There is no more powerful way of keeping the brain physically young than regular cardiovascular exercise.
You are not a mind in a jar. Chronic inflammation from a poor diet and lack of sleep will dramatically impair brain health in invisible but very real ways. The brain needs protein, healthy fats, stable blood sugar levels, and a variety of vitamins. If you eat a healthy diet, you're probably replete with most of what you need, but the majority of folks who eat a great diet are still mildly deficient in magnesium and Vitamin D, both of which are very important for cognitive functioning. Iron deficiency is also common, and you need iron to form myelin and make dopamine. The brain also needs DHA and EPA, which are Omega 3 fatty acids predominantly found in seafood and generally lacking in the typical Western diet.
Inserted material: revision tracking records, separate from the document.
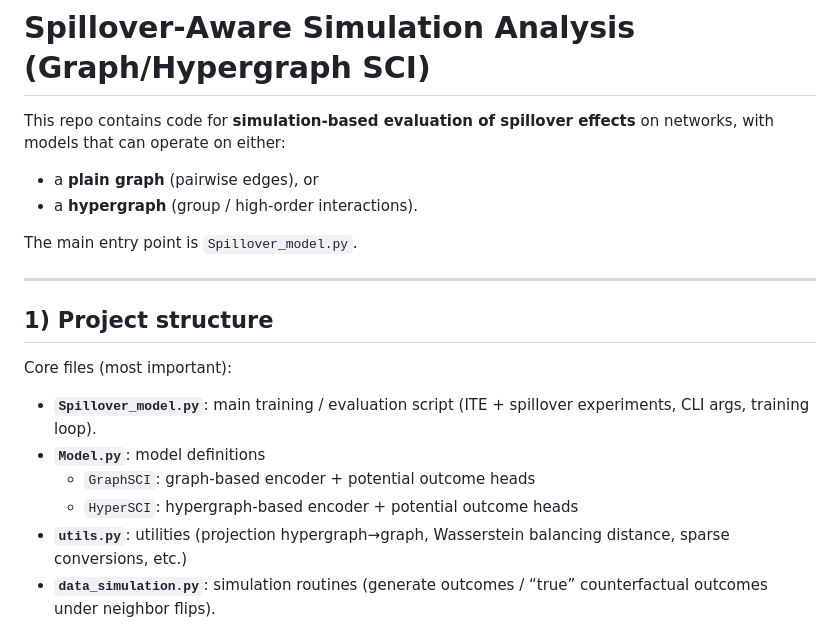
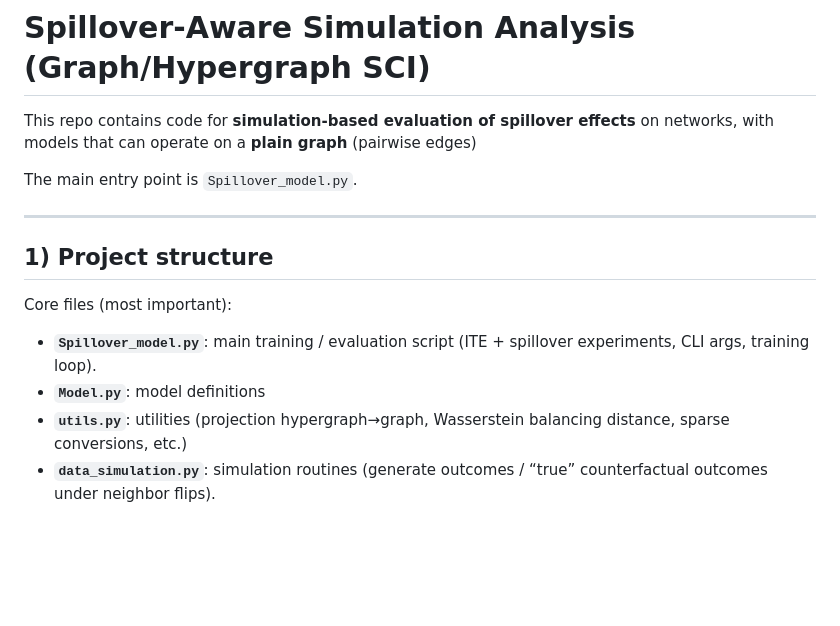
Before and after one commit to jingyuanChou/Spillover, a Markdown page: readme.md, the part around the change. Drawn GitHub-style; blank space fills up the shorter version.

```diff
--- a/readme.md
+++ b/readme.md
@@ -1,8 +1,6 @@
 # Spillover-Aware Simulation Analysis (Graph/Hypergraph SCI)
 
-This repo contains code for **simulation-based evaluation of spillover effects** on networks, with models that can operate on either:
-- a **plain graph** (pairwise edges), or
-- a **hypergraph** (group / high-order interactions).
+This repo contains code for **simulation-based evaluation of spillover effects** on networks, with models that can operate on a **plain graph** (pairwise edges)
 
 The main entry point is `Spillover_model.py`.
 
@@ -13,8 +11,6 @@ The main entry point is `Spillover_model.py`.
 Core files (most important):
 - **`Spillover_model.py`**: main training / evaluation script (ITE + spillover experiments, CLI args, training loop).
 - **`Model.py`**: model definitions
-  - `GraphSCI`: graph-based encoder + potential outcome heads
-  - `HyperSCI`: hypergraph-based encoder + potential outcome heads
 - **`utils.py`**: utilities (projection hypergraph→graph, Wasserstein balancing distance, sparse conversions, etc.)
 - **`data_simulation.py`**: simulation routines (generate outcomes / “true” counterfactual outcomes under neighbor flips).
 - **`data_preprocessing.py`**: preprocessing for datasets (e.g., GoodReads / Microsoft contact style inputs).
```
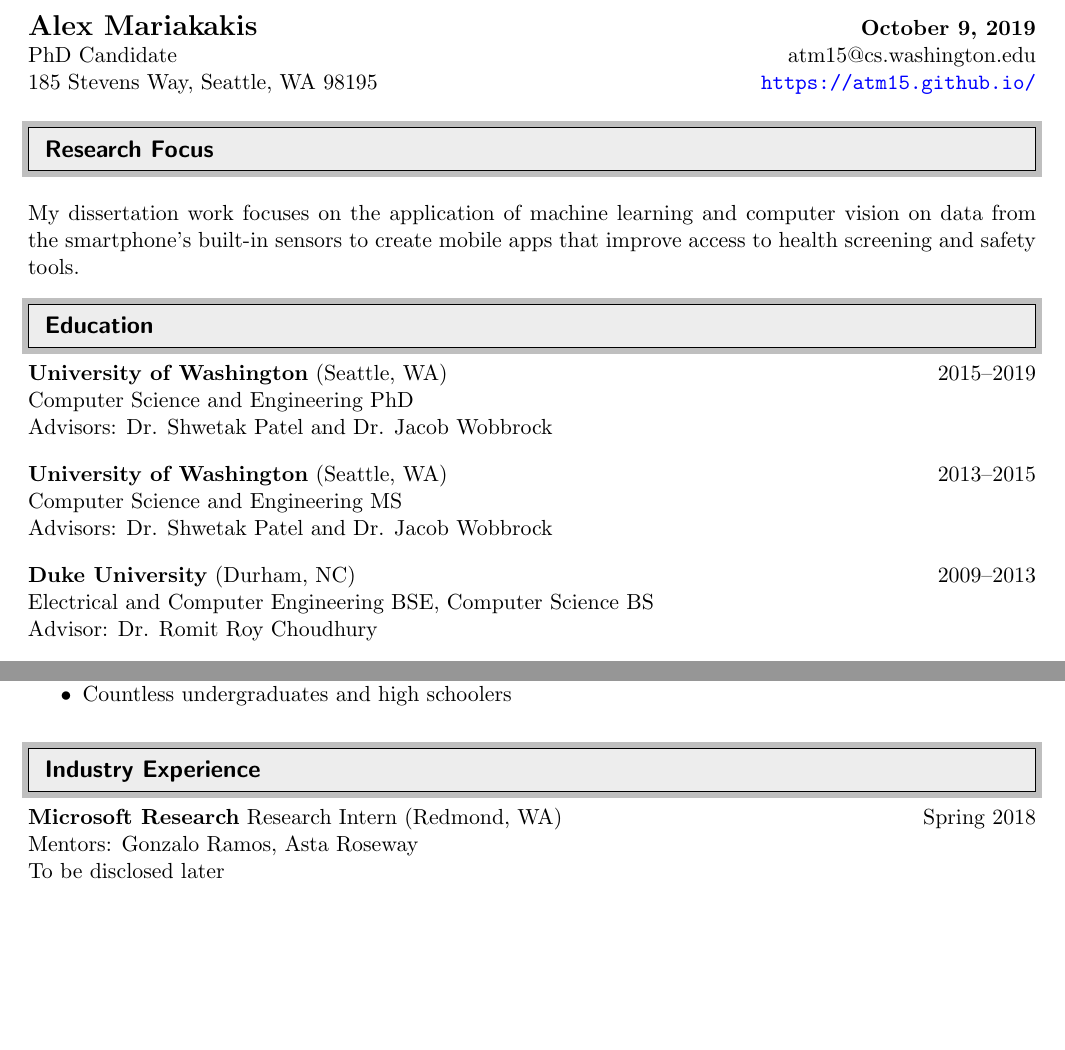
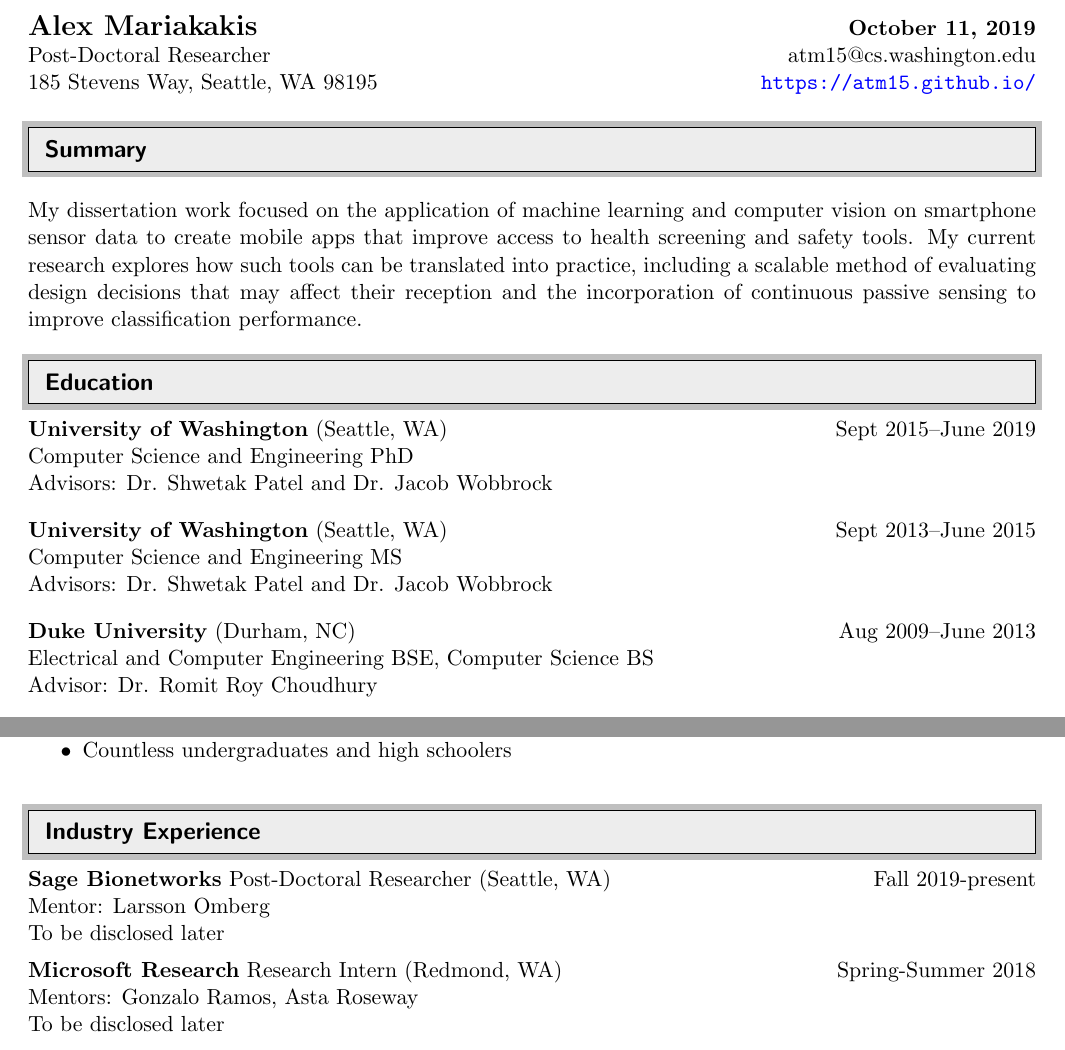
Before and after one commit to mariakakis/mariakakis.github.io, a LaTeX CV (cv/mariakakis_cv.tex, which reads cv/education.tex, cv/industry.tex, cv/statement.tex): two parts of pages 1 and 3 of 6, joined at a grey line, cut so that both start at the same text, the shorter picture padded with empty space. The pictures show the PDF file cv/mariakakis_cv.pdf that the author committed with the source.

Commit message:
updating cv

```diff
--- a/cv/education.tex
+++ b/cv/education.tex
@@ -1,11 +1,11 @@
 %!TEX root = mariakakis_cv.tex
-\datedblock{\textbf{University of Washington} (Seattle, WA)}{2015--2019}{Computer Science and Engineering PhD}\\
+\datedblock{\textbf{University of Washington} (Seattle, WA)}{Sept 2015--June 2019}{Computer Science and Engineering PhD}\\
 Advisors: Dr. Shwetak Patel and Dr. Jacob Wobbrock
 \vspace{10pt}
 
-\datedblock{\textbf{University of Washington} (Seattle, WA)}{2013--2015}{Computer Science and Engineering MS}\\
+\datedblock{\textbf{University of Washington} (Seattle, WA)}{Sept 2013--June 2015}{Computer Science and Engineering MS}\\
 Advisors: Dr. Shwetak Patel and Dr. Jacob Wobbrock
 \vspace{10pt}
 
-\datedblock{\textbf{Duke University} (Durham, NC)}{2009--2013}{Electrical and Computer Engineering BSE, Computer Science BS}\\
+\datedblock{\textbf{Duke University} (Durham, NC)}{Aug 2009--June 2013}{Electrical and Computer Engineering BSE, Computer Science BS}\\
 Advisor: Dr. Romit Roy Choudhury
--- a/cv/industry.tex
+++ b/cv/industry.tex
@@ -1,5 +1,10 @@
 %!TEX root = mariakakis_cv.tex
-\datedblockshort{\textbf{Microsoft Research} Research Intern (Redmond, WA)}{Spring 2018} \\
+\datedblockshort{\textbf{Sage Bionetworks} Post-Doctoral Researcher (Seattle, WA)}{Fall 2019-present} \\
+Mentor: Larsson Omberg \\
+To be disclosed later
+\vspace{5pt}
+
+\datedblockshort{\textbf{Microsoft Research} Research Intern (Redmond, WA)}{Spring-Summer 2018} \\
 Mentors: Gonzalo Ramos, Asta Roseway \\
 To be disclosed later
 \vspace{5pt}
--- a/cv/mariakakis_cv.tex
+++ b/cv/mariakakis_cv.tex
@@ -93,12 +93,12 @@
 
 \begin{tabular*}{7in}{l@{\extracolsep{\fill}}r}
 	\textbf{\Large Alex Mariakakis} & \textbf{\today} \\
-	PhD Candidate & atm15@cs.washington.edu \\
+	Post-Doctoral Researcher & atm15@cs.washington.edu \\
 	185 Stevens Way, Seattle, WA 98195 & \url{https://atm15.github.io/} \\
 \end{tabular*}
 \\
 
-\resheading{Research Focus}
+\resheading{Summary}
 \input{statement}
 
 \resheading{Education}
--- a/cv/statement.tex
+++ b/cv/statement.tex
@@ -1,3 +1,3 @@
 %!TEX root = mariakakis_cv.tex
 \justify
-My dissertation work focuses on the application of machine learning and computer vision on data from the smartphone's built-in sensors to create mobile apps that improve access to health screening and safety tools.
+My dissertation work focused on the application of machine learning and computer vision on smartphone sensor data to create mobile apps that improve access to health screening and safety tools. My current research explores how such tools can be translated into practice, including a scalable method of evaluating design decisions that may affect their reception and the incorporation of continuous passive sensing to improve classification performance.
```
Also changed, not shown: cv/mariakakis_cv.pdf, 3 other files.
Sleep is incredibly critical, and a lot of people don't get enough of it.
Effortful learning increases BDNF. Combined with exercise, it's a combo punch. Meditation helps. Doing something like learning a new language or going through a textbook is great mental exercise.
By being mindful and not mind full ...
A beginner's mind is an empty mind ...and...
@Shoshin yes I definitely replied my thoughts with Buddhist thoughts constantly questioning my practice. For a moment i was empty, then I got caught again.
I have had problems indulging in my natural passivity. I am encountering more and more times I wish I could just say or do something. Instead I do nothing. It is easy to pass off with surface value Buddhism. But I am repressing instead of accepting.
It reminds me of CBT. There comes a point where I cognitively understand what is wrong and what is good but i am hesitant to put in the behavior. Like @Refugee generously put. I stall and end up going backward. I dicked around this summer. I am back in school though and will be emailing my therapist soon for a new appointment.
Coasting off peaks just means I inevitably lose altitude. I will learn how to keep building up instead.
Thanks everyone for their wonderful advice. I read it all ❤ bow
Start with a fresh seeking mind every day.
Simpler - Wake up!
Or, start with seeking a fresh mind every day.
My brain hurts.
Are you enlightened?
Then you probably suck. You are probably the nicest amongst your peer group, but given the planet you inhabit, this counts for little.
You are likely infected with endless nuances and shades of selfishness that upset / frustrate / anger those around you in degrees of quantity and quality that - if you were to become aware of and feel - would bring you to your knees in shame and pain and infinite regret.
You're a dick - one of seven billion... another shitty grain of sand on a shitty beach by a shitty Poundland town, and everything you think you've attained that elevates you above those around you is at once reducing you below them as you blow a nano trumpet that is better shoved up your own arse.
@Kerome I like this notion a lot. Reminds me of pure concsciouness in PL
@Kannon. Youth is a time of quick moves and accumulations. It is also a time of beginning to know the value of slow and steady. I don't think you need to regain anything at all.